[Content revision data]
--------

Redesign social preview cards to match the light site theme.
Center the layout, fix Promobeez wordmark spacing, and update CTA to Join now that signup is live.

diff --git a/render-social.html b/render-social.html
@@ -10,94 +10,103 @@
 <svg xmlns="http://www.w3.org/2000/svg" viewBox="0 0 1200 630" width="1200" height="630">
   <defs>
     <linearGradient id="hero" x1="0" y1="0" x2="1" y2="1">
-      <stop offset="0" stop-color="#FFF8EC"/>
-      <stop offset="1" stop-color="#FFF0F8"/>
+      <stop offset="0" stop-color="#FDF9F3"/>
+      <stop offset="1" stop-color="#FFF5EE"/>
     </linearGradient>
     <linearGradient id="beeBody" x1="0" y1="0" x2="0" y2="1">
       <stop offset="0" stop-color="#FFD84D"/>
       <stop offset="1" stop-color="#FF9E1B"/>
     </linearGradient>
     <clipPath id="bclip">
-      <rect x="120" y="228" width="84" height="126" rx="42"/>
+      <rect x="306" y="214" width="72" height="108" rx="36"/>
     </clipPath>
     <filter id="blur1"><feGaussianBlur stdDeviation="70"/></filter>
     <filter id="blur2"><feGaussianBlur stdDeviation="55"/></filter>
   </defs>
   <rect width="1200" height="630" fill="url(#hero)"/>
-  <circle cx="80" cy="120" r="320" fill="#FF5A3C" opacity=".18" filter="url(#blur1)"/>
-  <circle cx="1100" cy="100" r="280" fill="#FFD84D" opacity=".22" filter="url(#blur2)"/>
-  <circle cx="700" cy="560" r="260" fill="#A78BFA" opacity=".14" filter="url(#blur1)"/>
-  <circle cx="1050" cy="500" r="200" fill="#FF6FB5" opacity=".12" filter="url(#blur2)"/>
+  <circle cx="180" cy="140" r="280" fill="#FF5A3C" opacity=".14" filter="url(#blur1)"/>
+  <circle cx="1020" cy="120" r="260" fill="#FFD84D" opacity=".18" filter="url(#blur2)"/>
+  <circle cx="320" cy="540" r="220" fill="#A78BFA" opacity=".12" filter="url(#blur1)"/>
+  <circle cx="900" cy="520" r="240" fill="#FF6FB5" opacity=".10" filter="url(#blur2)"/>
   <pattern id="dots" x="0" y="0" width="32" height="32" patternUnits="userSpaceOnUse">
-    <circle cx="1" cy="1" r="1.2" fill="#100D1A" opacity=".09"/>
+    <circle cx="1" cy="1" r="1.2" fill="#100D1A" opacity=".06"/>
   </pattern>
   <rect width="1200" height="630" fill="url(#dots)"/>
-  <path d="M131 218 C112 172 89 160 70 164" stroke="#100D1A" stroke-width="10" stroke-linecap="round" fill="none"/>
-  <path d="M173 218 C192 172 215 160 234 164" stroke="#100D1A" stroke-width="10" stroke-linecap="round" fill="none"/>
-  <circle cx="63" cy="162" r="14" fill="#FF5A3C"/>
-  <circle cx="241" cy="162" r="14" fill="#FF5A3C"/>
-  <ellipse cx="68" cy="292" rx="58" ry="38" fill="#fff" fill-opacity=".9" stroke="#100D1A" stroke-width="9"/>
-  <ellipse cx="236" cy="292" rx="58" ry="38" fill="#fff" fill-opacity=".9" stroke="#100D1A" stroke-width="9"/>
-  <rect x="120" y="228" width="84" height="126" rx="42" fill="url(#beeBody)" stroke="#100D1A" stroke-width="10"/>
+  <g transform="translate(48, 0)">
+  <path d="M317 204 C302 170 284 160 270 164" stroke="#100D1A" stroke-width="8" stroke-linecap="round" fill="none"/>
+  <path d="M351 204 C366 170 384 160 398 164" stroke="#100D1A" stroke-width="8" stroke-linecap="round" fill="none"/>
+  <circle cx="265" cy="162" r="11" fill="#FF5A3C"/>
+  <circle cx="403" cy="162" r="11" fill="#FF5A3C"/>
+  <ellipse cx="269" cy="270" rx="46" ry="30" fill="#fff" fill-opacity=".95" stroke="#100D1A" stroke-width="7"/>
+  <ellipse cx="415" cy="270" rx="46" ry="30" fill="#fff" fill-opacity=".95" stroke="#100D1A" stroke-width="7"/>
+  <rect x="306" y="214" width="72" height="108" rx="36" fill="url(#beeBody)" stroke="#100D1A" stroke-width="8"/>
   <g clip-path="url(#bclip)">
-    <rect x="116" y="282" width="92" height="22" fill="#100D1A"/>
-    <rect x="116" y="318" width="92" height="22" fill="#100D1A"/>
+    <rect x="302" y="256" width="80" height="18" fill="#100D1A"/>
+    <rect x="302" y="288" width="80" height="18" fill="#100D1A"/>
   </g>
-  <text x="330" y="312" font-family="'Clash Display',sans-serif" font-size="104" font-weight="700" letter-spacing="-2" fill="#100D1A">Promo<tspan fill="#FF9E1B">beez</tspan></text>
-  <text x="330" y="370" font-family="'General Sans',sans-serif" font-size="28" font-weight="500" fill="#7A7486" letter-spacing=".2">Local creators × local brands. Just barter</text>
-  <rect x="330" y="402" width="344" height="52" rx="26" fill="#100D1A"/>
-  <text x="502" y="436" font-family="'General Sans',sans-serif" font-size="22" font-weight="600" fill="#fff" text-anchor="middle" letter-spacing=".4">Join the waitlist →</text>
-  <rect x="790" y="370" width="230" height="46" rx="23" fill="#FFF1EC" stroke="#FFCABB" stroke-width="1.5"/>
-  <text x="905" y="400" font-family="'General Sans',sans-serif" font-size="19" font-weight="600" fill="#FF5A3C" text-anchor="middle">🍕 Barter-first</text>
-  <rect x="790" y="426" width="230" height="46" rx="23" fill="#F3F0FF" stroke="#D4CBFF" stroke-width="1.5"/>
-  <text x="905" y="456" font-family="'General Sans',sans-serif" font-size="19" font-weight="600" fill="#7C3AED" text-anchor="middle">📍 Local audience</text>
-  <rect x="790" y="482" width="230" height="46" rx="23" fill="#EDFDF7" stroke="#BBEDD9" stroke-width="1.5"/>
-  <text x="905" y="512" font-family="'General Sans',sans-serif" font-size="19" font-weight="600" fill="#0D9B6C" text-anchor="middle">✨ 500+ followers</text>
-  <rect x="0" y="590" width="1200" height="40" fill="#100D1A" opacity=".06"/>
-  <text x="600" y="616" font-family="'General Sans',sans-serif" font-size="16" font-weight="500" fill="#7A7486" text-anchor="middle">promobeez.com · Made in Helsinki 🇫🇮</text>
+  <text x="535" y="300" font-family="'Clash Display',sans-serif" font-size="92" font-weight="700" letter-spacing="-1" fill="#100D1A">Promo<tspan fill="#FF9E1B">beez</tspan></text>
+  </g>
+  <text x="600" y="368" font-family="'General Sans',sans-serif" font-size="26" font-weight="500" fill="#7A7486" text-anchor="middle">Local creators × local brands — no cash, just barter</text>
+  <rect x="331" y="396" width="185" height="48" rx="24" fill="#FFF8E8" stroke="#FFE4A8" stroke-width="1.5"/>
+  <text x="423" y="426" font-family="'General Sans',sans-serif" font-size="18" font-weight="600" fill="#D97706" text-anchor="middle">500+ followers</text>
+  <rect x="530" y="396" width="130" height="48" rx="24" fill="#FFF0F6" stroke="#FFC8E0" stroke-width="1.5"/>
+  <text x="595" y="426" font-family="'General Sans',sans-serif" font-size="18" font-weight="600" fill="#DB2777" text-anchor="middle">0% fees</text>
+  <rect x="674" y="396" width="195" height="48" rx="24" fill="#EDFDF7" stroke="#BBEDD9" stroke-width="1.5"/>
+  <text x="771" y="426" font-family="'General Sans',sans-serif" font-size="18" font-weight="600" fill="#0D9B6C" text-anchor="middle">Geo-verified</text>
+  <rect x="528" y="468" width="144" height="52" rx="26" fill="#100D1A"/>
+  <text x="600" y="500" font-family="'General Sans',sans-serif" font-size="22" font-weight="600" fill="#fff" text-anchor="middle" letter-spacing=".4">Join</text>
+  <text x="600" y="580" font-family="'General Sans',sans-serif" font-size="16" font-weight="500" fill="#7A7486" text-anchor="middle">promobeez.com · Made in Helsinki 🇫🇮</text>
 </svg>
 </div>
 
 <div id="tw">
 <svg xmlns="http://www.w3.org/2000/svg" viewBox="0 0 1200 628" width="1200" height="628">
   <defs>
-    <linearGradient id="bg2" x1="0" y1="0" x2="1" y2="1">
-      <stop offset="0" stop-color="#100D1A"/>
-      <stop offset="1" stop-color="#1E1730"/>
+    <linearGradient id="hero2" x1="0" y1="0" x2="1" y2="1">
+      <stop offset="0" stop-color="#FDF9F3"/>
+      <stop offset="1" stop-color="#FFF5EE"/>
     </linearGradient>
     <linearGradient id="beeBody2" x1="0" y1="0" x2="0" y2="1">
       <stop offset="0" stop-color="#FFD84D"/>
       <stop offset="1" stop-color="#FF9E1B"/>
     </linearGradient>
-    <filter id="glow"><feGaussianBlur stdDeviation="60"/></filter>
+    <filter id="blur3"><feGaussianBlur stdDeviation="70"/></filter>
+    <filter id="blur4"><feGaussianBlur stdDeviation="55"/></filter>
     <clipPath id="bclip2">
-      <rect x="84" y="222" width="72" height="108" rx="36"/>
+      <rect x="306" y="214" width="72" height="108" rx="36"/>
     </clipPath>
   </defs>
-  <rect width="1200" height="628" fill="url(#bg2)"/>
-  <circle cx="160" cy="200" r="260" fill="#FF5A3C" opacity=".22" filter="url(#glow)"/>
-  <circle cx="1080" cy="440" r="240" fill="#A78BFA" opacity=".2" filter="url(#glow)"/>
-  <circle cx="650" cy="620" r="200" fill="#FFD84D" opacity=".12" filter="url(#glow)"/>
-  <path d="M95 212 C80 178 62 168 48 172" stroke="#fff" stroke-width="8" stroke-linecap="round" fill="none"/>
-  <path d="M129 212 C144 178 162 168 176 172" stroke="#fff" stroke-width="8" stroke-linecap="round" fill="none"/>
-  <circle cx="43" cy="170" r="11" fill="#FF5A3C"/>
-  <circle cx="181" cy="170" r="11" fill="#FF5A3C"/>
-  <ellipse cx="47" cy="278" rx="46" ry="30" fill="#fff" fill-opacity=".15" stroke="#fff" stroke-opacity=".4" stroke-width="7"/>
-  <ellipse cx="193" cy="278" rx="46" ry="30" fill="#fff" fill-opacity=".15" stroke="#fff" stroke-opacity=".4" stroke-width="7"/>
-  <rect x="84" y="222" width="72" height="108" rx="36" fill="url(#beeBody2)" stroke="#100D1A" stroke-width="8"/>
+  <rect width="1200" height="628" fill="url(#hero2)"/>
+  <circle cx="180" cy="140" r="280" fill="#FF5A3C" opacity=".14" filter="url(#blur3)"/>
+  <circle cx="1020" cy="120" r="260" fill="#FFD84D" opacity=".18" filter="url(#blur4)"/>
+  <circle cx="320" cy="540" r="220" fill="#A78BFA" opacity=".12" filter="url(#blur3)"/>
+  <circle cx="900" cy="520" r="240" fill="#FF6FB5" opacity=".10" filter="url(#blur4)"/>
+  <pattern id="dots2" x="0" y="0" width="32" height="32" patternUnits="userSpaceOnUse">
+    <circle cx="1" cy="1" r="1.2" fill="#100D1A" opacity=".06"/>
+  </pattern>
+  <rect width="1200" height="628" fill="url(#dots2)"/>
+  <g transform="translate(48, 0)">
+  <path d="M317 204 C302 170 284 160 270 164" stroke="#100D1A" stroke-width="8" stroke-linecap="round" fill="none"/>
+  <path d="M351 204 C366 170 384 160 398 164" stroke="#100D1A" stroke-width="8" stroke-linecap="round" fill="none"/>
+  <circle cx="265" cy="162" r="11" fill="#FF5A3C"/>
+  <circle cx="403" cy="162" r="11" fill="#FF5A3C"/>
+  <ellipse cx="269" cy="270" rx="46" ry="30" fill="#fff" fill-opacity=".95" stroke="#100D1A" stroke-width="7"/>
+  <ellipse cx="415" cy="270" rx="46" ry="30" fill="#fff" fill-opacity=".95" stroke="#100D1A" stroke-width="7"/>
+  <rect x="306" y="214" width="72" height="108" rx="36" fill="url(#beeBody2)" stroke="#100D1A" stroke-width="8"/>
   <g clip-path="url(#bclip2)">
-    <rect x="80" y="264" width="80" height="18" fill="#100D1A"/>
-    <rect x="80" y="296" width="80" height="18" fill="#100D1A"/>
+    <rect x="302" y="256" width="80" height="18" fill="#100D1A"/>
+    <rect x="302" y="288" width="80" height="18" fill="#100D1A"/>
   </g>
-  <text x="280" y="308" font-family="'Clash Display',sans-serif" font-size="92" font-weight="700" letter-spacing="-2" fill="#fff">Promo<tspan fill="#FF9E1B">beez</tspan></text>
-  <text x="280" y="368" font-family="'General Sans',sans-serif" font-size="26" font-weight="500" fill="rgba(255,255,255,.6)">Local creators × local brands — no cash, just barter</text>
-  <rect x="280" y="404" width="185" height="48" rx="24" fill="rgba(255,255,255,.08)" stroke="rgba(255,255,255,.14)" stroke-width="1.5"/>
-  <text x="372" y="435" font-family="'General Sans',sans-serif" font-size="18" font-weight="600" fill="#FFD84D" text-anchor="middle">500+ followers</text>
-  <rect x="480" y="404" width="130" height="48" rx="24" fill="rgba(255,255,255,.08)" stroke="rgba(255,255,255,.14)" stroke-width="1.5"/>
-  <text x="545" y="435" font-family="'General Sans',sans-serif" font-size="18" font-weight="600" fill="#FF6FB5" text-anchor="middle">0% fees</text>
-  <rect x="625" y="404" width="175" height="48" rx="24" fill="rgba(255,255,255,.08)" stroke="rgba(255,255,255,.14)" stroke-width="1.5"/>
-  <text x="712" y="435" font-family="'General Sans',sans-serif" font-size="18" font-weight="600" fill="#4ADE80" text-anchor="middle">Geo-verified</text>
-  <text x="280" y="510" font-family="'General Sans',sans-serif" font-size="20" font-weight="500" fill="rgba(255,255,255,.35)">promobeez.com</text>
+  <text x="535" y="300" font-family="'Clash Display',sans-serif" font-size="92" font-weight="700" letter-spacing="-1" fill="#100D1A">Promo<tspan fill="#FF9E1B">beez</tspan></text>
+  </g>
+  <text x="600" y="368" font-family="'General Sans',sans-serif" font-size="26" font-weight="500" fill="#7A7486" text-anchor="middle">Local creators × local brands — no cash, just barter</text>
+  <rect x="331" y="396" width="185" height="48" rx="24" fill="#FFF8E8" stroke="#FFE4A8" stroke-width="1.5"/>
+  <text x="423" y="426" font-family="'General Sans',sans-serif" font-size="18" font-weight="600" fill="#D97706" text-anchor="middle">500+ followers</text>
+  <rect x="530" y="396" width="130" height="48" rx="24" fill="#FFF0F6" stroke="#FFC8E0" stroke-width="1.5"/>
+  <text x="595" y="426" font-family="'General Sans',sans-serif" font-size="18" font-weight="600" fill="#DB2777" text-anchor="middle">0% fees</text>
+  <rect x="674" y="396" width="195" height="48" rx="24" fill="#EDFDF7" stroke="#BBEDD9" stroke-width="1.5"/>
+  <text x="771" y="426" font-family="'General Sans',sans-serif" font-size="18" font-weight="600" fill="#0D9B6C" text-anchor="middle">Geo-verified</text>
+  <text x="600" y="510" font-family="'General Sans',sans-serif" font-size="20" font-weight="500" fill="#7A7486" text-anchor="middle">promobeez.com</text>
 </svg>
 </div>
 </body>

--------

Work task:
Copy each line of the entries that includes the word "Helsinki".

Response to this task:
-  <text x="600" y="616" font-family="'General Sans',sans-serif" font-size="16" font-weight="500" fill="#7A7486" text-anchor="middle">promobeez.com · Made in Helsinki 🇫🇮</text>
+  <text x="600" y="580" font-family="'General Sans',sans-serif" font-size="16" font-weight="500" fill="#7A7486" text-anchor="middle">promobeez.com · Made in Helsinki 🇫🇮</text>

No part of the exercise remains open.